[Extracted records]
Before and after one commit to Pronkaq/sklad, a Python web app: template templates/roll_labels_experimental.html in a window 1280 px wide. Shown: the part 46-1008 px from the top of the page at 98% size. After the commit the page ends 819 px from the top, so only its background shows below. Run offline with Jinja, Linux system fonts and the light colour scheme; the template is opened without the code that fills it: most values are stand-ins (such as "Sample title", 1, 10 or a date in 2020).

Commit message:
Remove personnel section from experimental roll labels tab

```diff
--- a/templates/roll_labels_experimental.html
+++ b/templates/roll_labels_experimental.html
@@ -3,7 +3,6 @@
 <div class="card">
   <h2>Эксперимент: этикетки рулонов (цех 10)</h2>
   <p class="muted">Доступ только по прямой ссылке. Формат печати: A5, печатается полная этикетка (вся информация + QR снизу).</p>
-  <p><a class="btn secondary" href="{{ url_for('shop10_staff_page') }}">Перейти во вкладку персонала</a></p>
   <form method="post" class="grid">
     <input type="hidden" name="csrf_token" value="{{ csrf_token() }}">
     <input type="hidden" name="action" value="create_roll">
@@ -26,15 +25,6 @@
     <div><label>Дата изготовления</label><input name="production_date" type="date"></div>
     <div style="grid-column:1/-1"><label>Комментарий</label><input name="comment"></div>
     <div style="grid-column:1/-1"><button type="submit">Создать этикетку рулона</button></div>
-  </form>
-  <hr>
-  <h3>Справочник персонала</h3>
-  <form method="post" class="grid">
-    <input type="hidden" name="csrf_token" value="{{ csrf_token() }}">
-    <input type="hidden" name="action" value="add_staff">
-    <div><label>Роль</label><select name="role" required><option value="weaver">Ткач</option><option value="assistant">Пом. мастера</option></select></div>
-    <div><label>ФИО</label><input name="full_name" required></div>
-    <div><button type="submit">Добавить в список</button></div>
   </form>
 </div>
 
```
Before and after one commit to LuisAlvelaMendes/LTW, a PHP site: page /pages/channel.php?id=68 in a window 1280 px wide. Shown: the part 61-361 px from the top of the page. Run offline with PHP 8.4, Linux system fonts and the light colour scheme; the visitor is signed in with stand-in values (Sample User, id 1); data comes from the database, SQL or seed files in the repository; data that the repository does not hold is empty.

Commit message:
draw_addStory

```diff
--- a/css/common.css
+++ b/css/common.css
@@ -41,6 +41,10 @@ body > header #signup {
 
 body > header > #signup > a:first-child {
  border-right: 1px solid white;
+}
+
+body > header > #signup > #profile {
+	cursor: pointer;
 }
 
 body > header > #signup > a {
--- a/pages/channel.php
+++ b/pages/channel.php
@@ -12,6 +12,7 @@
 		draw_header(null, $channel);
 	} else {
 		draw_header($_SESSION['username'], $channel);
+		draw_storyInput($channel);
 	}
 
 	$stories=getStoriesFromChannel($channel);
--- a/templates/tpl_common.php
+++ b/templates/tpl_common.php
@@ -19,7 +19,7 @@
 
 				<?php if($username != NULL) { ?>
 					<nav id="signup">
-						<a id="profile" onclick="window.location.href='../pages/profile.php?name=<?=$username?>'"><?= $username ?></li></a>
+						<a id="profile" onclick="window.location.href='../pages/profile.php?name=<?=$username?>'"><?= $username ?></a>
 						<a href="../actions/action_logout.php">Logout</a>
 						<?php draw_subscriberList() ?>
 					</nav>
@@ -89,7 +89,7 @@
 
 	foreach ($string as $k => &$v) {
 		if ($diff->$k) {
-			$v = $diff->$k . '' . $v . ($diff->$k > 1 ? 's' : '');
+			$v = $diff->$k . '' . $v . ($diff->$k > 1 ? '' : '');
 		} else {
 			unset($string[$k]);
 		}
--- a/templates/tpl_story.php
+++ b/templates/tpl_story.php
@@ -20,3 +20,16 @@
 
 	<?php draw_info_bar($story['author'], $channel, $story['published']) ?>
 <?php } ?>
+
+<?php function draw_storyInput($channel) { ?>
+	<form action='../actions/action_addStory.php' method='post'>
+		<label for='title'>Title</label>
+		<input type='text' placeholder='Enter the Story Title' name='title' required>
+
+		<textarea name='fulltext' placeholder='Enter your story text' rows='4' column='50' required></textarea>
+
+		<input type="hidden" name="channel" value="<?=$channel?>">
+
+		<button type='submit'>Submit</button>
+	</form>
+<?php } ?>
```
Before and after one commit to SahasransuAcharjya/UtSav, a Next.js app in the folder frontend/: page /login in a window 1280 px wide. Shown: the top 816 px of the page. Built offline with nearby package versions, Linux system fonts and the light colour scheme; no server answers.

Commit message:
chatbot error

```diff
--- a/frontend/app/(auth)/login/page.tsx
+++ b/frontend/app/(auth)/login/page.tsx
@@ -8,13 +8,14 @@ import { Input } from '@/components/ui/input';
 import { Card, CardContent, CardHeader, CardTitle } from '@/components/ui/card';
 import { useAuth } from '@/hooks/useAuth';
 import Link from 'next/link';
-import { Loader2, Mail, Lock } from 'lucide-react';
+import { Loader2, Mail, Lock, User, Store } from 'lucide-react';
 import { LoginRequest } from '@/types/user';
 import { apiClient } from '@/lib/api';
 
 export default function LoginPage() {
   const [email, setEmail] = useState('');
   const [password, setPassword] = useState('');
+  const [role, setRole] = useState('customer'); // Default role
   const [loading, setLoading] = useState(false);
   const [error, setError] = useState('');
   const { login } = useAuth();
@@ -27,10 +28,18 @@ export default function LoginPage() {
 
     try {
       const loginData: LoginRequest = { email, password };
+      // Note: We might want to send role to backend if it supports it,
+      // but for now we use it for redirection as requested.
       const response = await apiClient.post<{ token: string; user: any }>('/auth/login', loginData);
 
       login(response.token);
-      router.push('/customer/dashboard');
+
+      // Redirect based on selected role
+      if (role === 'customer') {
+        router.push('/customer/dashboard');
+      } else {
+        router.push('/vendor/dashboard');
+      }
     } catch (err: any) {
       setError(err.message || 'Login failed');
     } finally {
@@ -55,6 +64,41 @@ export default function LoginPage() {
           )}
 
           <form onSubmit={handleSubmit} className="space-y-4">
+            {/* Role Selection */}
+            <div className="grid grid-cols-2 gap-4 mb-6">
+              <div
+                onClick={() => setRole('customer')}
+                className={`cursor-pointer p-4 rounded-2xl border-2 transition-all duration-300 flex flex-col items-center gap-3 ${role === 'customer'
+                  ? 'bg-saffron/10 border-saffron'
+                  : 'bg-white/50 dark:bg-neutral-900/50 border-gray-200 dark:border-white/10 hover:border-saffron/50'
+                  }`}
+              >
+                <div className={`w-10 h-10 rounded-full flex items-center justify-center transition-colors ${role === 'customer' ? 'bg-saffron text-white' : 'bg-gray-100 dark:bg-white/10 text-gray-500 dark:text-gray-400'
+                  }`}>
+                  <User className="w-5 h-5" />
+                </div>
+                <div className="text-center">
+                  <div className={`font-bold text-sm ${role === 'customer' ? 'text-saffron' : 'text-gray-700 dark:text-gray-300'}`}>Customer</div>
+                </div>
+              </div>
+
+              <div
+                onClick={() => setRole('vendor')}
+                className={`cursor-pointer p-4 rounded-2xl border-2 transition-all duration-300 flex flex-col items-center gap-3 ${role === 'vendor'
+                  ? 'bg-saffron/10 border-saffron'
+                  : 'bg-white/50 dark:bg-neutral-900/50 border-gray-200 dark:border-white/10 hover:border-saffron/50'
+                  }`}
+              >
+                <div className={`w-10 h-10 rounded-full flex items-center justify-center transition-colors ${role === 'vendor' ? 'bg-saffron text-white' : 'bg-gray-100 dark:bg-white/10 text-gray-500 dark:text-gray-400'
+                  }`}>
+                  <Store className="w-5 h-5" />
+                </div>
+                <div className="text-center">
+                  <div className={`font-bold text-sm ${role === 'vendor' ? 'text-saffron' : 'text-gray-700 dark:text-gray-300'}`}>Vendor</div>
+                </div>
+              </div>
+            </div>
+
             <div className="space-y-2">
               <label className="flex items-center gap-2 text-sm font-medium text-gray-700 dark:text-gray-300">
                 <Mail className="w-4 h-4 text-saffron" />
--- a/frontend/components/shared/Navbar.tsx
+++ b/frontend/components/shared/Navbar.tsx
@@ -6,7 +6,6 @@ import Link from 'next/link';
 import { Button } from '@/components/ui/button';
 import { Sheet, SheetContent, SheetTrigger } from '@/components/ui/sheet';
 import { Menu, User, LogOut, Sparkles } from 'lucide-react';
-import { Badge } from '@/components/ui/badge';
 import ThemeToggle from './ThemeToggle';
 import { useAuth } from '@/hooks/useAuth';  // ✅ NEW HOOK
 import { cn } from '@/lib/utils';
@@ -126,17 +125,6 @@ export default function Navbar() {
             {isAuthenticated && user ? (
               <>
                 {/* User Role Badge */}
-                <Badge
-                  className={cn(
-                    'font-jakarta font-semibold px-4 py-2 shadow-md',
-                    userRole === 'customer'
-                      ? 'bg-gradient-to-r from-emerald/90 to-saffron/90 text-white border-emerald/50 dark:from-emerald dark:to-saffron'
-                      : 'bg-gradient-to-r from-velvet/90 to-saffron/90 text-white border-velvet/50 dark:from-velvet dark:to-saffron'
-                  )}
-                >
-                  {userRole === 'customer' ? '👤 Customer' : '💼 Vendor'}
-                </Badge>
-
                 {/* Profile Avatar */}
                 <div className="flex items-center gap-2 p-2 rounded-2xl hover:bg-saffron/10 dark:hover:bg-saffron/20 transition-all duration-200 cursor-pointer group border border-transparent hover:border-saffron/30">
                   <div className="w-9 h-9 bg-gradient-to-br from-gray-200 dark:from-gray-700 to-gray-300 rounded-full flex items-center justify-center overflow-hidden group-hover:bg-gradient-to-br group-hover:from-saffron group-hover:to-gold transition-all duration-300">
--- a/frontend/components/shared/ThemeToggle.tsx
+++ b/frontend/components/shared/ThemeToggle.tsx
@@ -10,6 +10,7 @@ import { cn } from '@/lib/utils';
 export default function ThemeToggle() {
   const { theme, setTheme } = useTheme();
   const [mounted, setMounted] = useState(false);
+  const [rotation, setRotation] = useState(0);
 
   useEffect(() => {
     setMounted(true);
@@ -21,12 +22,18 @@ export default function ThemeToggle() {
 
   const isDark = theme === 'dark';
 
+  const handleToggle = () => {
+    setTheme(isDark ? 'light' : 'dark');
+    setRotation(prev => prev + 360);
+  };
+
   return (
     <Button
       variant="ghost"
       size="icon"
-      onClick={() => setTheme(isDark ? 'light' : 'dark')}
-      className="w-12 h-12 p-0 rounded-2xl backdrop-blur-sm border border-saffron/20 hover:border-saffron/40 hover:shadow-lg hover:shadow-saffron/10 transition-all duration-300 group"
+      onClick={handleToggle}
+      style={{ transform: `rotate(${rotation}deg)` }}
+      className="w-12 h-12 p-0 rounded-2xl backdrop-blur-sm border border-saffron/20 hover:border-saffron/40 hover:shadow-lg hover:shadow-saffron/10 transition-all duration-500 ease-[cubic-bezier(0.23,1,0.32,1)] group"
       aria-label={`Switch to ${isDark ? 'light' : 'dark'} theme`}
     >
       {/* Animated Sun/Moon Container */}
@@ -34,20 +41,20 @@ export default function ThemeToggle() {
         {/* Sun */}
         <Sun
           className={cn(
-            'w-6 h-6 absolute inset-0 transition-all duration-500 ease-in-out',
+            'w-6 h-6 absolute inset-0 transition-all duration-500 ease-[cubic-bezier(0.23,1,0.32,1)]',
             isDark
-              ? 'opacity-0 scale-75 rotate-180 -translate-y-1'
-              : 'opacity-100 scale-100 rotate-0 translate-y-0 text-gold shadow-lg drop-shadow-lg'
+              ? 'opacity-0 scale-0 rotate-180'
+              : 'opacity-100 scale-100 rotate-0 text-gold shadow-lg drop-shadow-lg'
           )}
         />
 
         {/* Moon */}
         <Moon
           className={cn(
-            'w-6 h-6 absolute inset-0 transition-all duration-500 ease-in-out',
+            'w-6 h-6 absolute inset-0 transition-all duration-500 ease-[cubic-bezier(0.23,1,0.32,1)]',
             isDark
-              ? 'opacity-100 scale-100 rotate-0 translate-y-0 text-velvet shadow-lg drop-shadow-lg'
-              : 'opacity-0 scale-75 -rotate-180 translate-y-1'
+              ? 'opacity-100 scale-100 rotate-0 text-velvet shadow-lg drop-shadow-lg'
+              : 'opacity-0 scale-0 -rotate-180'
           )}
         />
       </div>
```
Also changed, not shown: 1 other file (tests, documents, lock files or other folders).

What you have to do: Search the records for the word "post" and copy every line where it occurs.

Finished task:
   <form method="post" class="grid">
-  <form method="post" class="grid">
+	<form action='../actions/action_addStory.php' method='post'>
       const response = await apiClient.post<{ token: string; user: any }>('/auth/login', loginData);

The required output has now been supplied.